This week, The Stream and the Center for Science & Culture are teaming up the ahead of the March for Science to provide some crucial ballast. From April 17-21, The Stream and the CSC will counter the March for Science’s hypocritical claims of openness and diversity with a series of essays from leading scientists and scholars.
Today, CSC Associate Director John G. West has a post up at The Stream highlighting the double standards upheld by the March for Science organizers, and what they tell us about the purpose of the March. In “March for Science or March for Secularism?” he writes:
March organizers say they believe that “science works best when scientists come from diverse perspectives.” They also claim that the “scientific community is best served by including voices and contributions from people of all identities and backgrounds.”
Tell that to scientists who think there is evidence of intelligent design in nature. Discovery Institute represents many of those scientists, and so asked to become a “partner” for the March. We were turned down flat.
I asked the March co-chair Jonathan Berman to explain why. He emailed me that “it is not our policy to advance specific worldviews or ideas outside of current consensuses of scientific fields.”
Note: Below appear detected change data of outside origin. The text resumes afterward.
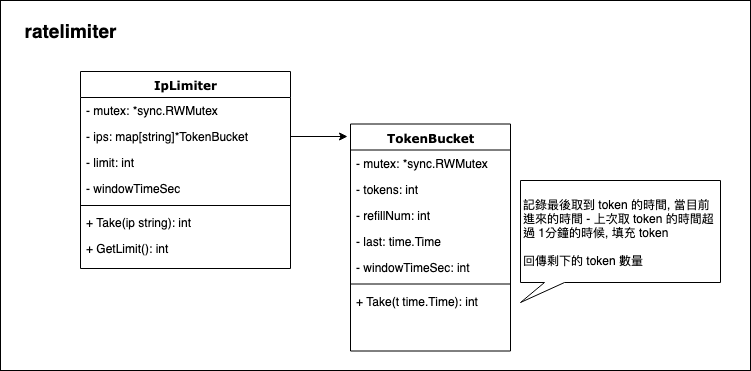
Above: assets/images/ratelimiter_diagram.png in justericgg/go-rate-limit-test (draw.io), before the change. Source tidied: cells renumbered, new cells last; positions are measured from the earlier drawing's top-left corner, leaving out a move shared by most shapes. The source it was exported from:
```xml
<mxGraphModel background="#ffffff">
  <root>
    <mxCell id="0" />
    <mxCell id="1" parent="0" />
    <mxCell id="2" style="rounded=0;whiteSpace=wrap;html=1;shadow=0;" parent="1" vertex="1">
      <mxGeometry width="750" height="370" as="geometry" />
    </mxCell>
    <mxCell id="3" value="TokenBucket" style="swimlane;html=1;fontStyle=1;align=center;verticalAlign=top;horizontal=1;startSize=26;swimlaneFillColor=#ffffff;rounded=0;shadow=0;comic=0;labelBackgroundColor=none;strokeColor=#000000;strokeWidth=1;fillColor=none;fontFamily=Verdana;fontSize=12;fontColor=#000000;" parent="1" vertex="1">
      <mxGeometry x="350" y="123.5" width="160" height="227" as="geometry" />
    </mxCell>
    <mxCell id="4" value="- mutex: *sync.RWMutex" style="text;html=1;strokeColor=none;fillColor=none;align=left;verticalAlign=top;spacingLeft=4;spacingRight=4;whiteSpace=wrap;overflow=hidden;" parent="3" vertex="1">
      <mxGeometry y="26" width="160" height="26" as="geometry" />
    </mxCell>
    <mxCell id="5" value="- tokens: int" style="text;html=1;strokeColor=none;fillColor=none;align=left;verticalAlign=top;spacingLeft=4;spacingRight=4;whiteSpace=wrap;overflow=hidden;" parent="3" vertex="1">
      <mxGeometry y="52" width="160" height="26" as="geometry" />
    </mxCell>
    <mxCell id="6" value="- refillNum: int" style="text;html=1;strokeColor=none;fillColor=none;align=left;verticalAlign=top;spacingLeft=4;spacingRight=4;whiteSpace=wrap;overflow=hidden;" parent="3" vertex="1">
      <mxGeometry y="78" width="160" height="26" as="geometry" />
    </mxCell>
    <mxCell id="7" value="- last: time.Time" style="text;html=1;strokeColor=none;fillColor=none;align=left;verticalAlign=top;spacingLeft=4;spacingRight=4;whiteSpace=wrap;overflow=hidden;" parent="3" vertex="1">
      <mxGeometry y="104" width="160" height="26" as="geometry" />
    </mxCell>
    <mxCell id="8" value="- windowTimeSec: int" style="text;html=1;strokeColor=none;fillColor=none;align=left;verticalAlign=top;spacingLeft=4;spacingRight=4;whiteSpace=wrap;overflow=hidden;" parent="3" vertex="1">
      <mxGeometry y="130" width="160" height="26" as="geometry" />
    </mxCell>
    <mxCell id="9" style="line;html=1;strokeWidth=1;fillColor=none;align=left;verticalAlign=middle;spacingTop=-1;spacingLeft=3;spacingRight=3;labelPosition=right;" parent="3" vertex="1">
      <mxGeometry y="156" width="160" height="8" as="geometry" />
    </mxCell>
    <mxCell id="10" value="+ Take(t time.Time): int" style="text;html=1;strokeColor=none;fillColor=none;align=left;verticalAlign=top;spacingLeft=4;spacingRight=4;whiteSpace=wrap;overflow=hidden;" parent="3" vertex="1">
      <mxGeometry y="164" width="160" height="26" as="geometry" />
    </mxCell>
    <mxCell id="11" value="IpLimiter" style="swimlane;html=1;fontStyle=1;align=center;verticalAlign=top;horizontal=1;startSize=26;swimlaneFillColor=#ffffff;rounded=0;shadow=0;comic=0;labelBackgroundColor=none;strokeColor=#000000;strokeWidth=1;fillColor=none;fontFamily=Verdana;fontSize=12;fontColor=#000000;" parent="1" vertex="1">
      <mxGeometry x="80" y="71" width="210" height="197" as="geometry" />
    </mxCell>
    <mxCell id="12" value="- mutex: *sync.RWMutex" style="text;html=1;strokeColor=none;fillColor=none;align=left;verticalAlign=top;spacingLeft=4;spacingRight=4;whiteSpace=wrap;overflow=hidden;" parent="11" vertex="1">
      <mxGeometry y="26" width="210" height="26" as="geometry" />
    </mxCell>
    <mxCell id="13" value="- ips: map[string]*TokenBucket" style="text;html=1;strokeColor=none;fillColor=none;align=left;verticalAlign=top;spacingLeft=4;spacingRight=4;whiteSpace=wrap;overflow=hidden;points=[[0,0.5],[1,0.5]];portConstraint=eastwest;" parent="11" vertex="1">
      <mxGeometry y="52" width="210" height="26" as="geometry" />
    </mxCell>
    <mxCell id="14" value="- limit: int" style="text;html=1;strokeColor=none;fillColor=none;align=left;verticalAlign=top;spacingLeft=4;spacingRight=4;whiteSpace=wrap;overflow=hidden;" parent="11" vertex="1">
      <mxGeometry y="78" width="210" height="26" as="geometry" />
    </mxCell>
    <mxCell id="15" value="- windowTimeSec" style="text;html=1;strokeColor=none;fillColor=none;align=left;verticalAlign=top;spacingLeft=4;spacingRight=4;whiteSpace=wrap;overflow=hidden;" parent="11" vertex="1">
      <mxGeometry y="104" width="210" height="26" as="geometry" />
    </mxCell>
    <mxCell id="16" style="line;html=1;strokeWidth=1;fillColor=none;align=left;verticalAlign=middle;spacingTop=-1;spacingLeft=3;spacingRight=3;labelPosition=right;" parent="11" vertex="1">
      <mxGeometry y="130" width="210" height="8" as="geometry" />
    </mxCell>
    <mxCell id="17" value="+ Take(ip string): int" style="text;html=1;strokeColor=none;fillColor=none;align=left;verticalAlign=top;spacingLeft=4;spacingRight=4;whiteSpace=wrap;overflow=hidden;" parent="11" vertex="1">
      <mxGeometry y="138" width="210" height="26" as="geometry" />
    </mxCell>
    <mxCell id="18" value="+ GetLimit(): int" style="text;html=1;strokeColor=none;fillColor=none;align=left;verticalAlign=top;spacingLeft=4;spacingRight=4;whiteSpace=wrap;overflow=hidden;" parent="11" vertex="1">
      <mxGeometry y="164" width="210" height="26" as="geometry" />
    </mxCell>
    <mxCell id="19" style="edgeStyle=orthogonalEdgeStyle;rounded=0;jettySize=auto;html=1;exitX=1;exitY=0.5;exitDx=0;exitDy=0;entryX=-0.016;entryY=0.055;entryDx=0;entryDy=0;entryPerimeter=0;" parent="1" edge="1" source="13" target="3">
      <mxGeometry relative="1" as="geometry" />
    </mxCell>
    <mxCell id="20" value="記錄最後取到 token 的時間, 當目前進來的時間 - 上次取 token 的時間超過 1分鐘的時候, 填充 token&lt;br&gt;&lt;br&gt;回傳剩下的 token 數量" style="shape=callout;whiteSpace=wrap;html=1;perimeter=calloutPerimeter;shadow=0;position2=0;size=20;position=0.12;align=left;" parent="1" vertex="1">
      <mxGeometry x="520" y="180" width="200" height="122" as="geometry" />
    </mxCell>
    <mxCell id="21" value="ratelimiter" style="text;html=1;strokeColor=none;fillColor=none;align=center;verticalAlign=middle;whiteSpace=wrap;rounded=0;shadow=0;fontStyle=1;fontSize=19;" parent="1" vertex="1">
      <mxGeometry x="20" y="20" width="100" height="20" as="geometry" />
    </mxCell>
  </root>
</mxGraphModel>
```
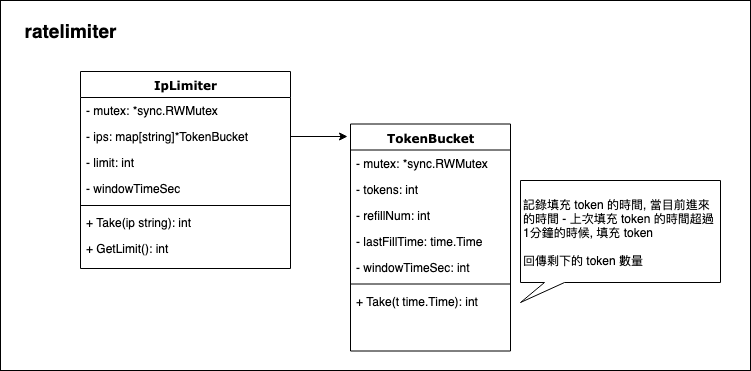
Later version of the same file.

Commit message:
[Bug Fix] 更新 rate limiter 程式 diagram 圖片

The edit, as a diff of the source:
```diff
@@ -17,7 +17,7 @@
     <mxCell id="6" value="- refillNum: int" style="text;html=1;strokeColor=none;fillColor=none;align=left;verticalAlign=top;spacingLeft=4;spacingRight=4;whiteSpace=wrap;overflow=hidden;" parent="3" vertex="1">
       <mxGeometry y="78" width="160" height="26" as="geometry" />
     </mxCell>
-    <mxCell id="7" value="- last: time.Time" style="text;html=1;strokeColor=none;fillColor=none;align=left;verticalAlign=top;spacingLeft=4;spacingRight=4;whiteSpace=wrap;overflow=hidden;" parent="3" vertex="1">
+    <mxCell id="7" value="- lastFillTime: time.Time" style="text;html=1;strokeColor=none;fillColor=none;align=left;verticalAlign=top;spacingLeft=4;spacingRight=4;whiteSpace=wrap;overflow=hidden;" parent="3" vertex="1">
       <mxGeometry y="104" width="160" height="26" as="geometry" />
     </mxCell>
     <mxCell id="8" value="- windowTimeSec: int" style="text;html=1;strokeColor=none;fillColor=none;align=left;verticalAlign=top;spacingLeft=4;spacingRight=4;whiteSpace=wrap;overflow=hidden;" parent="3" vertex="1">
@@ -56,7 +56,7 @@
     <mxCell id="19" style="edgeStyle=orthogonalEdgeStyle;rounded=0;jettySize=auto;html=1;exitX=1;exitY=0.5;exitDx=0;exitDy=0;entryX=-0.016;entryY=0.055;entryDx=0;entryDy=0;entryPerimeter=0;" parent="1" edge="1" source="13" target="3">
       <mxGeometry relative="1" as="geometry" />
     </mxCell>
-    <mxCell id="20" value="記錄最後取到 token 的時間, 當目前進來的時間 - 上次取 token 的時間超過 1分鐘的時候, 填充 token&lt;br&gt;&lt;br&gt;回傳剩下的 token 數量" style="shape=callout;whiteSpace=wrap;html=1;perimeter=calloutPerimeter;shadow=0;position2=0;size=20;position=0.12;align=left;" parent="1" vertex="1">
+    <mxCell id="20" value="記錄填充 token 的時間, 當目前進來的時間 - 上次填充 token 的時間超過 1分鐘的時候, 填充 token&lt;br&gt;&lt;br&gt;回傳剩下的 token 數量" style="shape=callout;whiteSpace=wrap;html=1;perimeter=calloutPerimeter;shadow=0;position2=0;size=20;position=0.12;align=left;" parent="1" vertex="1">
       <mxGeometry x="520" y="180" width="200" height="122" as="geometry" />
     </mxCell>
     <mxCell id="21" value="ratelimiter" style="text;html=1;strokeColor=none;fillColor=none;align=center;verticalAlign=middle;whiteSpace=wrap;rounded=0;shadow=0;fontStyle=1;fontSize=19;" parent="1" vertex="1">
```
That seems odd, considering some of the other groups that the organizers seemed to have no problem partnering with. West notes that these include American Humanist Association, Secular Student Alliance, and the Secular Coalition for America—all of which use science to argue that God doesn’t exist. So much for no “specific worldviews.”
Then there is the March’s honorary co-chair Bill Nye, the “Science Guy.” A few years ago, Nye was named “Humanist of the Year.” He claims “evolution is not guided by a mind or a plan.” He also invokes science to argue that humans are “insignificant” and “suck.”
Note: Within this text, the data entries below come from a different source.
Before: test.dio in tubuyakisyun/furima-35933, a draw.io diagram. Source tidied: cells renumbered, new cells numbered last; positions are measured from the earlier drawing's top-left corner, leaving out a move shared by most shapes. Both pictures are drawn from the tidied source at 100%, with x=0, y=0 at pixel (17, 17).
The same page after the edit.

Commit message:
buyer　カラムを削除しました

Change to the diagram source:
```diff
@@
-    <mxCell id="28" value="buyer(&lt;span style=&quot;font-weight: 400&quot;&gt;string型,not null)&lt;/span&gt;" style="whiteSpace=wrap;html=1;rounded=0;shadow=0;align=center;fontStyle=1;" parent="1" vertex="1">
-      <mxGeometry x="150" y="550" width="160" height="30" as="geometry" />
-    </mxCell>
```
So according to the leaders of the March for Science, if you argue that science provides evidence of purposeful design, you’re anti-science. But if you argue science disproves God and shows humans “suck,” that’s fine.
Read the rest at The Stream, and check back for more articles in the “Science for All” series!